[Change detection outputs]
○ ○ ○ ○

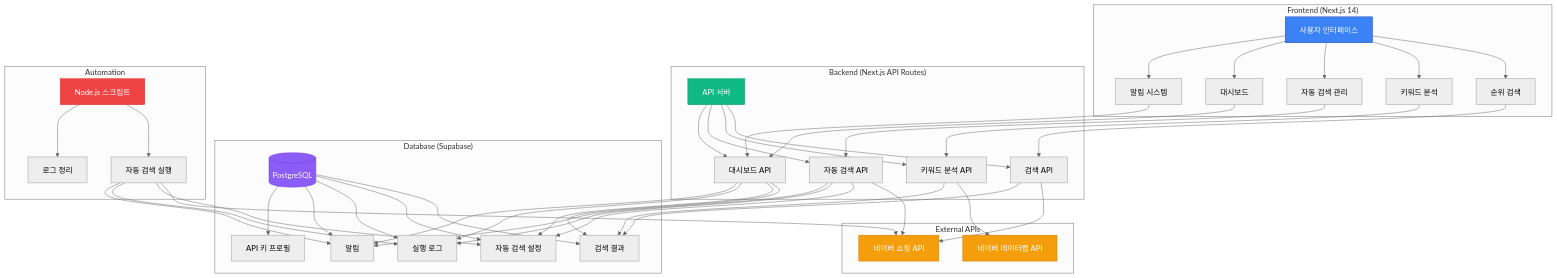
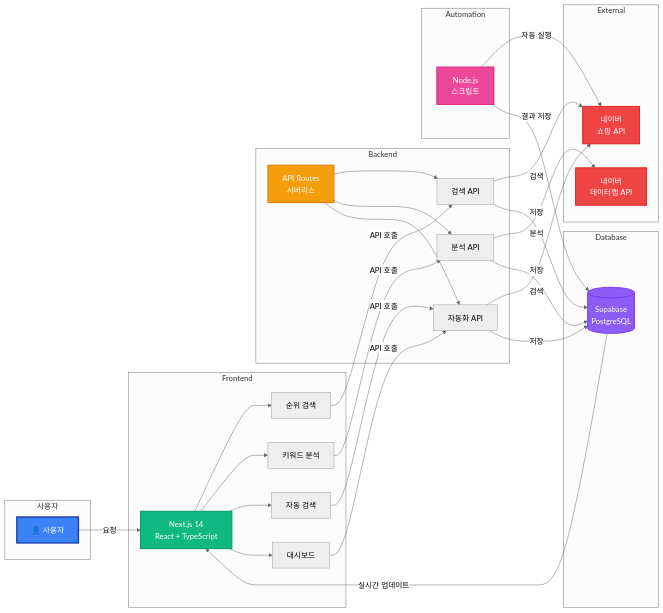
The diagram in docs/system-architecture.mmd (cscs0829/naver-ranking), drawn with Mermaid (neutral theme) before and after one commit. The commit also changed other lines of this file and 1 other file, not shown here.

Commit message:
docs: 시스템 아키텍처 다이어그램 간결화 - 한눈에 보이도록 개선

```diff
--- a/docs/system-architecture.mmd
+++ b/docs/system-architecture.mmd
@@ -1,85 +1,65 @@
-graph TB
-    subgraph "Frontend (Next.js 14)"
-        A[사용자 인터페이스]
-        A1[순위 검색]
-        A2[키워드 분석]
-        A3[자동 검색 관리]
-        A4[대시보드]
-        A5[알림 시스템]
-        A --> A1
-        A --> A2
-        A --> A3
-        A --> A4
-        A --> A5
+graph LR
+    subgraph "사용자"
+        U[👤 사용자]
     end
     
-    subgraph "Backend (Next.js API Routes)"
-        B[API 서버]
+    subgraph "Frontend"
+        F[Next.js 14<br/>React + TypeScript]
+        F1[순위 검색]
+        F2[키워드 분석]
+        F3[자동 검색]
+        F4[대시보드]
+        F --> F1
+        F --> F2
+        F --> F3
+        F --> F4
+    end
+    
+    subgraph "Backend"
+        B[API Routes<br/>서버리스]
         B1[검색 API]
-        B2[키워드 분석 API]
-        B3[자동 검색 API]
-        B4[대시보드 API]
+        B2[분석 API]
+        B3[자동화 API]
         B --> B1
         B --> B2
         B --> B3
-        B --> B4
     end
     
-    subgraph "External APIs"
-        C1[네이버 쇼핑 API]
-        C2[네이버 데이터랩 API]
+    subgraph "External"
+        N1[네이버<br/>쇼핑 API]
+        N2[네이버<br/>데이터랩 API]
     end
     
-    subgraph "Database (Supabase)"
-        D[(PostgreSQL)]
-        D1[검색 결과]
-        D2[자동 검색 설정]
-        D3[실행 로그]
-        D4[알림]
-        D5[API 키 프로필]
-        D --> D1
-        D --> D2
-        D --> D3
-        D --> D4
-        D --> D5
+    subgraph "Database"
+        DB[(Supabase<br/>PostgreSQL)]
     end
     
     subgraph "Automation"
-        E[Node.js 스크립트]
-        E1[자동 검색 실행]
-        E2[로그 정리]
-        E --> E1
-        E --> E2
+        S[Node.js<br/>스크립트]
     end
     
-    A1 --> B1
-    A2 --> B2
-    A3 --> B3
-    A4 --> B4
-    A5 --> B4
+    U -->|요청| F
+    F1 -->|API 호출| B1
+    F2 -->|API 호출| B2
+    F3 -->|API 호출| B3
+    F4 -->|API 호출| B3
     
-    B1 --> C1
-    B2 --> C2
-    B3 --> C1
+    B1 -->|검색| N1
+    B2 -->|분석| N2
+    B3 -->|검색| N1
     
-    B1 --> D1
-    B2 --> D1
-    B3 --> D2
-    B3 --> D3
-    B3 --> D4
-    B4 --> D1
-    B4 --> D2
-    B4 --> D3
-    B4 --> D4
+    B1 -->|저장| DB
+    B2 -->|저장| DB
+    B3 -->|저장| DB
     
-    E1 --> C1
-    E1 --> D2
-    E1 --> D3
-    E1 --> D4
+    S -->|자동 실행| N1
+    S -->|결과 저장| DB
+    DB -->|실시간 업데이트| F
     
-    style A fill:#3b82f6,stroke:#1e40af,color:#fff
-    style B fill:#10b981,stroke:#059669,color:#fff
-    style C1 fill:#f59e0b,stroke:#d97706,color:#fff
-    style C2 fill:#f59e0b,stroke:#d97706,color:#fff
-    style D fill:#8b5cf6,stroke:#7c3aed,color:#fff
-    style E fill:#ef4444,stroke:#dc2626,color:#fff
+    style U fill:#3b82f6,stroke:#1e40af,color:#fff,stroke-width:3px
+    style F fill:#10b981,stroke:#059669,color:#fff,stroke-width:2px
+    style B fill:#f59e0b,stroke:#d97706,color:#fff,stroke-width:2px
+    style N1 fill:#ef4444,stroke:#dc2626,color:#fff,stroke-width:2px
+    style N2 fill:#ef4444,stroke:#dc2626,color:#fff,stroke-width:2px
+    style DB fill:#8b5cf6,stroke:#7c3aed,color:#fff,stroke-width:2px
+    style S fill:#ec4899,stroke:#db2777,color:#fff,stroke-width:2px
```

○ ○ ○ ○

For each entry, repeat its text exactly and leave out any picture it holds.

**Response area**
The diagram in docs/system-architecture.mmd (cscs0829/naver-ranking), drawn with Mermaid (neutral theme) before and after one commit. The commit also changed other lines of this file and 1 other file, not shown here.

Commit message:
docs: 시스템 아키텍처 다이어그램 간결화 - 한눈에 보이도록 개선

```diff
--- a/docs/system-architecture.mmd
+++ b/docs/system-architecture.mmd
@@ -1,85 +1,65 @@
-graph TB
-    subgraph "Frontend (Next.js 14)"
-        A[사용자 인터페이스]
-        A1[순위 검색]
-        A2[키워드 분석]
-        A3[자동 검색 관리]
-        A4[대시보드]
-        A5[알림 시스템]
-        A --> A1
-        A --> A2
-        A --> A3
-        A --> A4
-        A --> A5
+graph LR
+    subgraph "사용자"
+        U[👤 사용자]
     end
     
-    subgraph "Backend (Next.js API Routes)"
-        B[API 서버]
+    subgraph "Frontend"
+        F[Next.js 14<br/>React + TypeScript]
+        F1[순위 검색]
+        F2[키워드 분석]
+        F3[자동 검색]
+        F4[대시보드]
+        F --> F1
+        F --> F2
+        F --> F3
+        F --> F4
+    end
+    
+    subgraph "Backend"
+        B[API Routes<br/>서버리스]
         B1[검색 API]
-        B2[키워드 분석 API]
-        B3[자동 검색 API]
-        B4[대시보드 API]
+        B2[분석 API]
+        B3[자동화 API]
         B --> B1
         B --> B2
         B --> B3
-        B --> B4
     end
     
-    subgraph "External APIs"
-        C1[네이버 쇼핑 API]
-        C2[네이버 데이터랩 API]
+    subgraph "External"
+        N1[네이버<br/>쇼핑 API]
+        N2[네이버<br/>데이터랩 API]
     end
     
-    subgraph "Database (Supabase)"
-        D[(PostgreSQL)]
-        D1[검색 결과]
-        D2[자동 검색 설정]
-        D3[실행 로그]
-        D4[알림]
-        D5[API 키 프로필]
-        D --> D1
-        D --> D2
-        D --> D3
-        D --> D4
-        D --> D5
+    subgraph "Database"
+        DB[(Supabase<br/>PostgreSQL)]
     end
     
     subgraph "Automation"
-        E[Node.js 스크립트]
-        E1[자동 검색 실행]
-        E2[로그 정리]
-        E --> E1
-        E --> E2
+        S[Node.js<br/>스크립트]
     end
     
-    A1 --> B1
-    A2 --> B2
-    A3 --> B3
-    A4 --> B4
-    A5 --> B4
+    U -->|요청| F
+    F1 -->|API 호출| B1
+    F2 -->|API 호출| B2
+    F3 -->|API 호출| B3
+    F4 -->|API 호출| B3
     
-    B1 --> C1
-    B2 --> C2
-    B3 --> C1
+    B1 -->|검색| N1
+    B2 -->|분석| N2
+    B3 -->|검색| N1
     
-    B1 --> D1
-    B2 --> D1
-    B3 --> D2
-    B3 --> D3
-    B3 --> D4
-    B4 --> D1
-    B4 --> D2
-    B4 --> D3
-    B4 --> D4
+    B1 -->|저장| DB
+    B2 -->|저장| DB
+    B3 -->|저장| DB
     
-    E1 --> C1
-    E1 --> D2
-    E1 --> D3
-    E1 --> D4
+    S -->|자동 실행| N1
+    S -->|결과 저장| DB
+    DB -->|실시간 업데이트| F
     
-    style A fill:#3b82f6,stroke:#1e40af,color:#fff
-    style B fill:#10b981,stroke:#059669,color:#fff
-    style C1 fill:#f59e0b,stroke:#d97706,color:#fff
-    style C2 fill:#f59e0b,stroke:#d97706,color:#fff
-    style D fill:#8b5cf6,stroke:#7c3aed,color:#fff
-    style E fill:#ef4444,stroke:#dc2626,color:#fff
+    style U fill:#3b82f6,stroke:#1e40af,color:#fff,stroke-width:3px
+    style F fill:#10b981,stroke:#059669,color:#fff,stroke-width:2px
+    style B fill:#f59e0b,stroke:#d97706,color:#fff,stroke-width:2px
+    style N1 fill:#ef4444,stroke:#dc2626,color:#fff,stroke-width:2px
+    style N2 fill:#ef4444,stroke:#dc2626,color:#fff,stroke-width:2px
+    style DB fill:#8b5cf6,stroke:#7c3aed,color:#fff,stroke-width:2px
+    style S fill:#ec4899,stroke:#db2777,color:#fff,stroke-width:2px
```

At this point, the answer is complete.